The Israeli State and Society

Boundaries and Frontiers

Edited by Baruch Kimmerling

Subjects: Jewish Studies
Series: SUNY series in Israeli Studies
Paperback : 9780887068508, 311 pages, December 1988
Hardcover : 9780887068492, 311 pages, December 1988

Alternative formats available from:

Table of contents


Chapter 1 The Crystallization of the State and the Struggles Over Rulemaking: Israel in Comparative Perspective

Joel S. Migdal

Chapter 2 Before the State: Communal Politics in Palestine Under the Mandate

Dan Horowitz

Chapter 3 Citizenship, Nationality and Religion in Israel and Thailand

Erik Cohen

Chapter 4 Jewish Organized Labor and the Palestinians: A Study of State/Society Relations in Israel

Michael Shalev

Chapter 5 Children's Perceptions of Minority Rights: Israel in a Cross-National Perspective

Charles W. Greenbaum, Leon Mann and Shoshana Harpaz

Chapter 6 The Social Meaning of Alternative Systems: Some Exploratory Notes

Nachman Ben-Yehuda

Chapter 7 The State of Israel as a Theological Dilemma

Menachem Friedman

Chapter 8 The Structure and Dilemmas of Israeli Pluralism

Judith T. Shuval

Chapter 9 Between "Alexandria-On-The-Hudson" and Zion

Baruch Kimmerling

Chapter 10 Boundaries and Frontiers of the Israeli Control System: Analytical Conclusions

Baruch Kimmerling




This book provides a unique mosaic of the most recent processes and phenomena which explains Israel factually as well as theoretically.

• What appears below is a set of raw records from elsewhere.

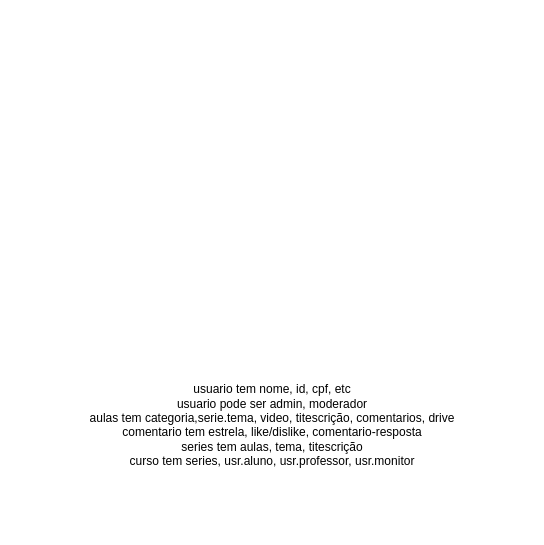
Earlier version of the draw.io diagram Untitled Diagram.drawio (douglas-terra/r1). Source tidied: cells renumbered, new cells numbered last; positions are measured from the earlier drawing's top-left corner, leaving out a move shared by most shapes. Both pictures are drawn from the tidied source at 100%, with x=0, y=0 at pixel (17, 337).
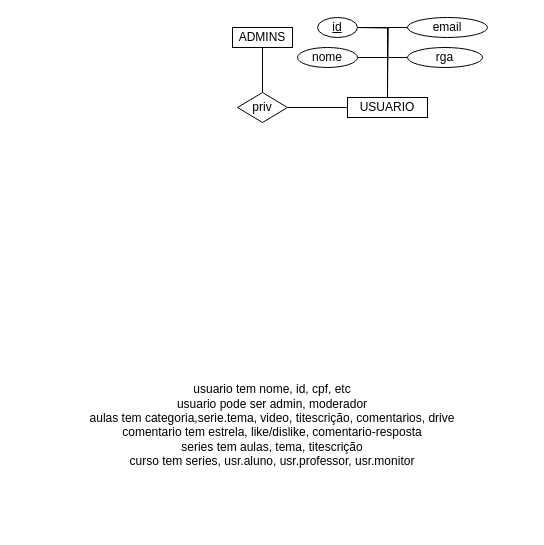
The same diagram, later.

Commit message:
aprendendo a salvar ainda...

Change to the diagram source:
```diff
@@
+    <mxCell id="3" style="edgeStyle=orthogonalEdgeStyle;rounded=0;jettySize=auto;html=1;exitX=0;exitY=0.5;exitDx=0;exitDy=0;entryX=1;entryY=0.5;entryDx=0;entryDy=0;endArrow=none;endFill=0;" parent="1" edge="1" source="4" target="16">
+      <mxGeometry relative="1" as="geometry" />
+    </mxCell>
+    <mxCell id="4" value="USUARIO" style="rounded=0;whiteSpace=wrap;html=1;" parent="1" vertex="1">
+      <mxGeometry x="330" y="-240" width="80" height="20" as="geometry" />
+    </mxCell>
+    <mxCell id="5" style="edgeStyle=orthogonalEdgeStyle;rounded=0;jettySize=auto;html=1;endArrow=none;endFill=0;exitX=1;exitY=0.5;exitDx=0;exitDy=0;" parent="1" edge="1" source="6">
+      <mxGeometry relative="1" as="geometry">
+        <mxPoint x="370" y="-240" as="targetPoint" />
+        <Array as="points">
+          <mxPoint x="370" y="-280" />
+        </Array>
+      </mxGeometry>
+    </mxCell>
+    <mxCell id="6" value="nome" style="ellipse;whiteSpace=wrap;html=1;" parent="1" vertex="1">
+      <mxGeometry x="280" y="-290" width="60" height="20" as="geometry" />
+    </mxCell>
+    <mxCell id="7" style="edgeStyle=orthogonalEdgeStyle;rounded=0;orthogonalLoop=1;jettySize=auto;html=1;endArrow=none;endFill=0;" parent="1" edge="1">
+      <mxGeometry relative="1" as="geometry">
+        <mxPoint x="340" y="-310" as="sourcePoint" />
+        <mxPoint x="370" y="-270" as="targetPoint" />
+      </mxGeometry>
+    </mxCell>
+    <mxCell id="8" style="edgeStyle=orthogonalEdgeStyle;rounded=0;jettySize=auto;html=1;endArrow=none;endFill=0;" parent="1" edge="1" source="9">
+      <mxGeometry relative="1" as="geometry">
+        <mxPoint x="370" y="-250" as="targetPoint" />
+      </mxGeometry>
+    </mxCell>
+    <mxCell id="9" value="email" style="ellipse;whiteSpace=wrap;html=1;" parent="1" vertex="1">
+      <mxGeometry x="390" y="-320" width="80" height="20" as="geometry" />
+    </mxCell>
+    <mxCell id="10" style="edgeStyle=orthogonalEdgeStyle;rounded=0;jettySize=auto;html=1;endArrow=none;endFill=0;entryX=0.5;entryY=0;entryDx=0;entryDy=0;exitX=0;exitY=0.5;exitDx=0;exitDy=0;" parent="1" edge="1" source="11" target="4">
+      <mxGeometry relative="1" as="geometry" />
+    </mxCell>
+    <mxCell id="11" value="rga" style="ellipse;whiteSpace=wrap;html=1;" parent="1" vertex="1">
+      <mxGeometry x="390" y="-290" width="75" height="20" as="geometry" />
+    </mxCell>
+    <mxCell id="12" style="edgeStyle=orthogonalEdgeStyle;rounded=0;jettySize=auto;html=1;endArrow=none;endFill=0;" parent="1" edge="1" source="13">
+      <mxGeometry relative="1" as="geometry">
+        <mxPoint x="370" y="-240" as="targetPoint" />
+      </mxGeometry>
+    </mxCell>
+    <mxCell id="13" value="id" style="ellipse;whiteSpace=wrap;html=1;fontStyle=4;" parent="1" vertex="1">
+      <mxGeometry x="300" y="-320" width="40" height="20" as="geometry" />
+    </mxCell>
+    <mxCell id="14" value="ADMINS" style="rounded=0;whiteSpace=wrap;html=1;" parent="1" vertex="1">
+      <mxGeometry x="215" y="-310" width="60" height="20" as="geometry" />
+    </mxCell>
+    <mxCell id="15" style="edgeStyle=orthogonalEdgeStyle;rounded=0;jettySize=auto;html=1;exitX=0.5;exitY=0;exitDx=0;exitDy=0;entryX=0.5;entryY=1;entryDx=0;entryDy=0;endArrow=none;endFill=0;" parent="1" edge="1" source="16" target="14">
+      <mxGeometry relative="1" as="geometry" />
+    </mxCell>
+    <mxCell id="16" value="priv" style="rhombus;whiteSpace=wrap;html=1;" parent="1" vertex="1">
+      <mxGeometry x="220" y="-245" width="50" height="30" as="geometry" />
+    </mxCell>
```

It offers a new conceptual framework for analysing the relationships between state and society, contrasting social boundaries with social frontiers. It also discusses the problems that arise when Zionist ideology confronts reality in contemporary Israel.

Baruch Kimmerling is Professor at Hebrew University and Director of the Center for the Study and Documentation of Israeli Society.


"It deals with exceedingly important issues scarcely touched by an earlier generation of Israeli social scientists. The topic is central to the study of Israeli society, and the book makes innovative contributions to sociological theory. It represents first-rate scholarship." — Robert J. Brym, University of Toronto

"There are provocative and insightful notions, and readers will come away with an appreciation both of the complexities of Israeli society and of the difficulty of charting its boundaries and explaining their creation and evolution." — Mark Tessler, University of Wisconsin